• WHAT IS REQUIRED:
Write out the listing exactly, from its first line through the line holding "for (x, y, r)", but include none of the pictures.

• EXTRACTED MATERIAL:
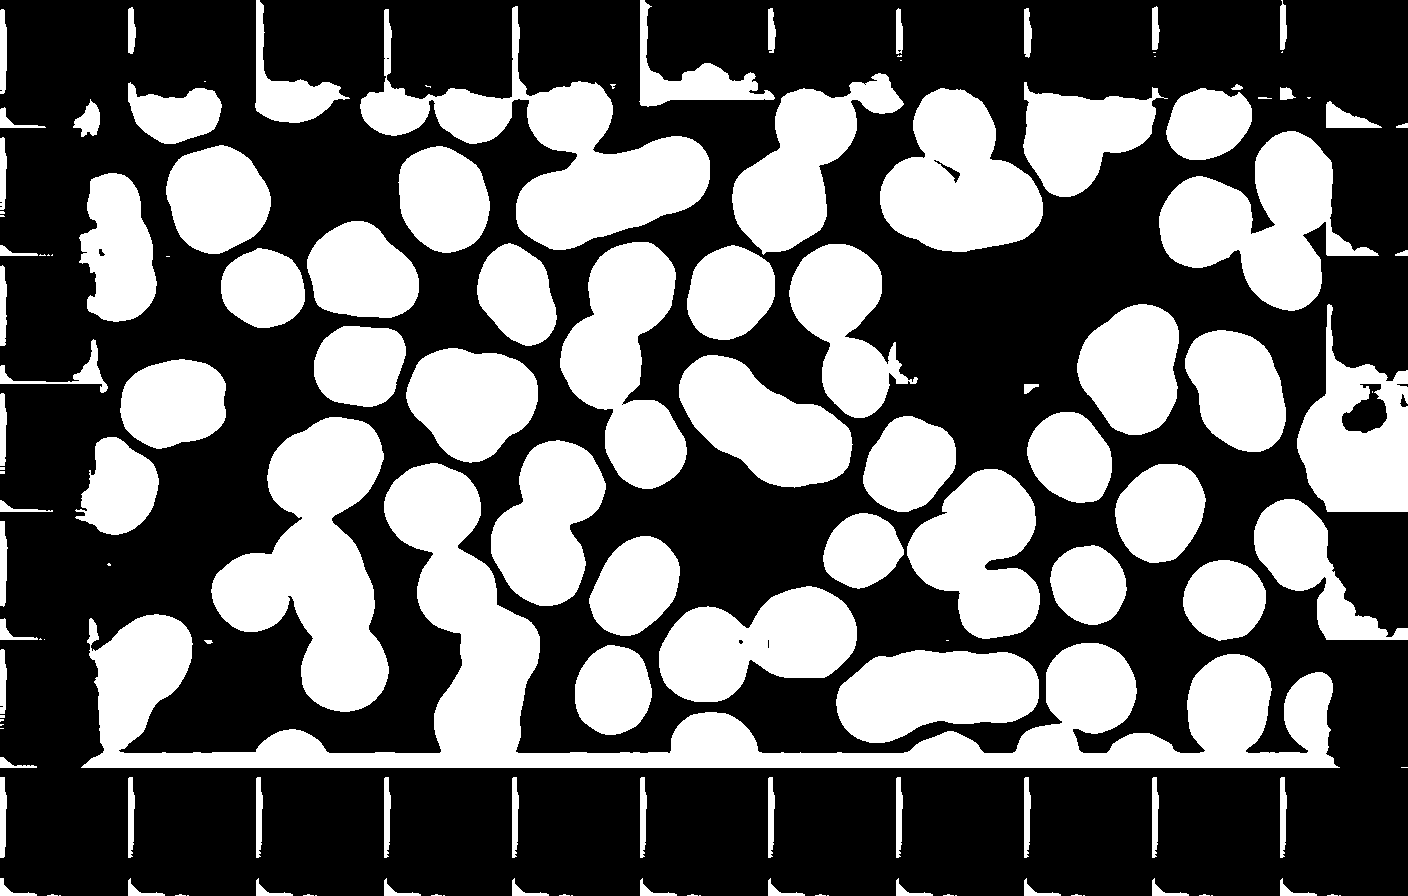
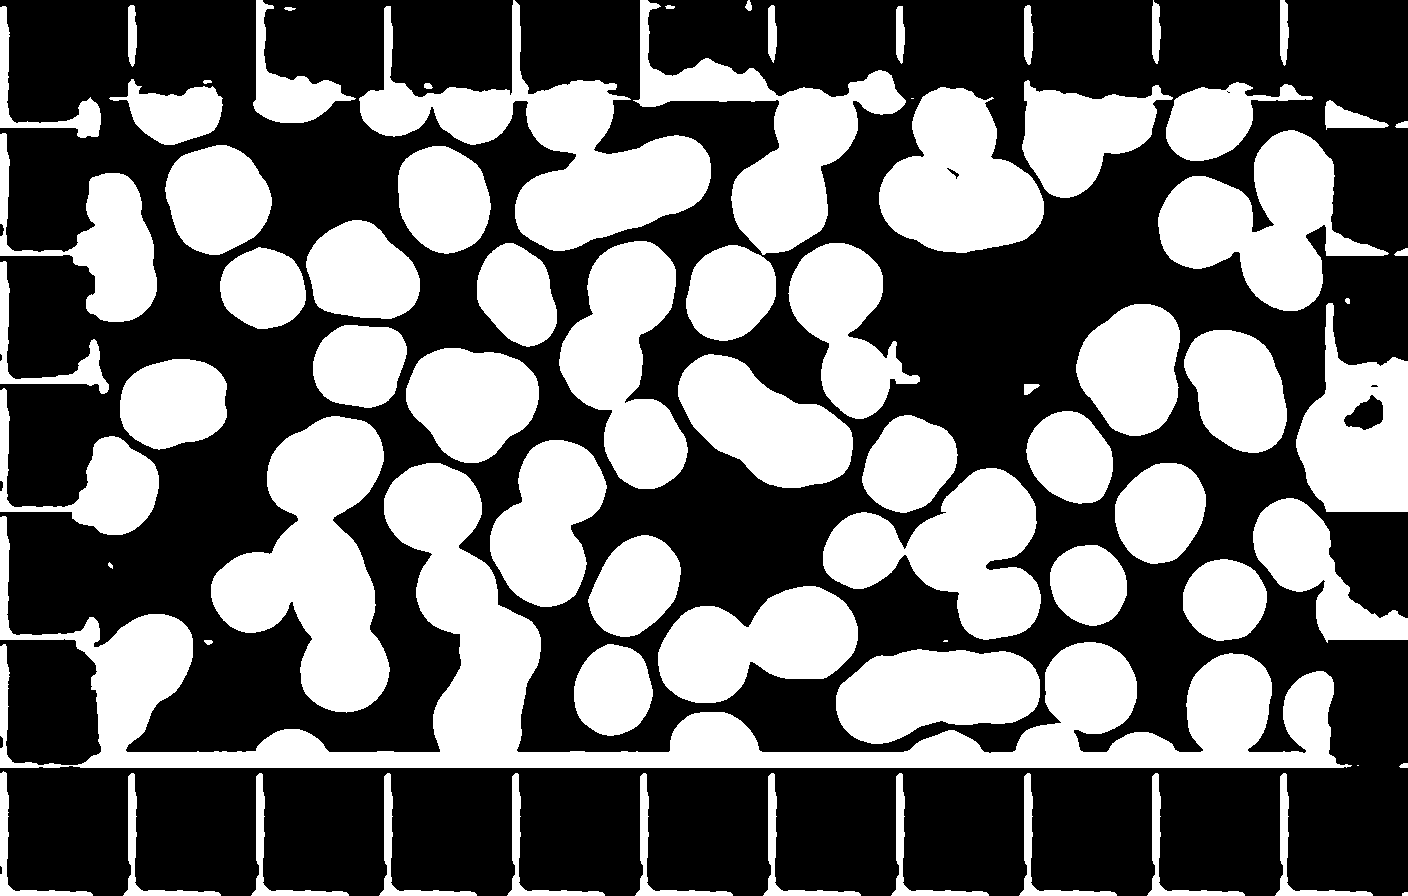
Updated output images!

diff --git a/src/run.py b/src/run.py
@@ -167,9 +167,9 @@ def predict(img='Im037_0.jpg',
     new_edge = concat(new_edge_chips)
 
     # save predicted mask and edge
-    plt.imsave('output/mask.png', new_mask, cmap='gray')
-    plt.imsave('output/edge.png', new_edge, cmap='gray')
-    plt.imsave('output/edge_mask.png', new_mask - new_edge, cmap='gray')
+    plt.imsave('output/mask.png', new_mask)
+    plt.imsave('output/edge.png', new_edge)
+    plt.imsave('output/edge_mask.png', new_mask - new_edge)
 
     # denoise all the output images
     new_mask = denoise('output/mask.png')
@@ -177,9 +177,9 @@ def predict(img='Im037_0.jpg',
     edge_mask = denoise('output/edge_mask.png')
 
     # save predicted mask and edge after denoising
-    plt.imsave('output/mask.png', new_mask, cmap='gray')
-    plt.imsave('output/edge.png', new_edge, cmap='gray')
-    plt.imsave('output/edge_mask.png', edge_mask, cmap='gray')
+    plt.imsave('output/mask.png', new_mask)
+    plt.imsave('output/edge.png', new_edge)
+    plt.imsave('output/edge_mask.png', edge_mask)
 
     # organize results into one figure
     fig = plt.figure(figsize=(25, 12), dpi=80)
@@ -281,8 +281,8 @@ def hough_transform(img='edge.png'):
         for (x, y, r) in circles:
             # draw the circle in the output image, then draw a rectangle
             # corresponding to the center of the circle
-            cv2.circle(output, (x, y), r, (0, 255, 0), 4)
-            cv2.rectangle(output, (x - 5, y - 5), (x + 5, y + 5), (0, 128, 255), -1)
+            cv2.circle(output, (x, y), r, (0, 0, 255), 8)
+            cv2.rectangle(output, (x - 5, y - 5), (x + 5, y + 5), (0, 0, 255), -1)
         # save the output image
         plt.imsave('output/hough_transform.png',
                    np.hstack([img, output]))
@@ -353,7 +353,7 @@ def distance_transform(img='threshold_edge_mask.png'):
 if __name__ == '__main__':
     # train('mse_unsupervised')
     # evaluate(model_name='mse')
-    # predict(model_name='mse')
+    predict(model_name='mse')
     threshold('mask.png')
     threshold('edge.png')
     threshold('edge_mask.png')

• OUTPUT OF THE EXERCISE:
Updated output images!

diff --git a/src/run.py b/src/run.py
@@ -167,9 +167,9 @@ def predict(img='Im037_0.jpg',
     new_edge = concat(new_edge_chips)
 
     # save predicted mask and edge
-    plt.imsave('output/mask.png', new_mask, cmap='gray')
-    plt.imsave('output/edge.png', new_edge, cmap='gray')
-    plt.imsave('output/edge_mask.png', new_mask - new_edge, cmap='gray')
+    plt.imsave('output/mask.png', new_mask)
+    plt.imsave('output/edge.png', new_edge)
+    plt.imsave('output/edge_mask.png', new_mask - new_edge)
 
     # denoise all the output images
     new_mask = denoise('output/mask.png')
@@ -177,9 +177,9 @@ def predict(img='Im037_0.jpg',
     edge_mask = denoise('output/edge_mask.png')
 
     # save predicted mask and edge after denoising
-    plt.imsave('output/mask.png', new_mask, cmap='gray')
-    plt.imsave('output/edge.png', new_edge, cmap='gray')
-    plt.imsave('output/edge_mask.png', edge_mask, cmap='gray')
+    plt.imsave('output/mask.png', new_mask)
+    plt.imsave('output/edge.png', new_edge)
+    plt.imsave('output/edge_mask.png', edge_mask)
 
     # organize results into one figure
     fig = plt.figure(figsize=(25, 12), dpi=80)
@@ -281,8 +281,8 @@ def hough_transform(img='edge.png'):
         for (x, y, r) in circles:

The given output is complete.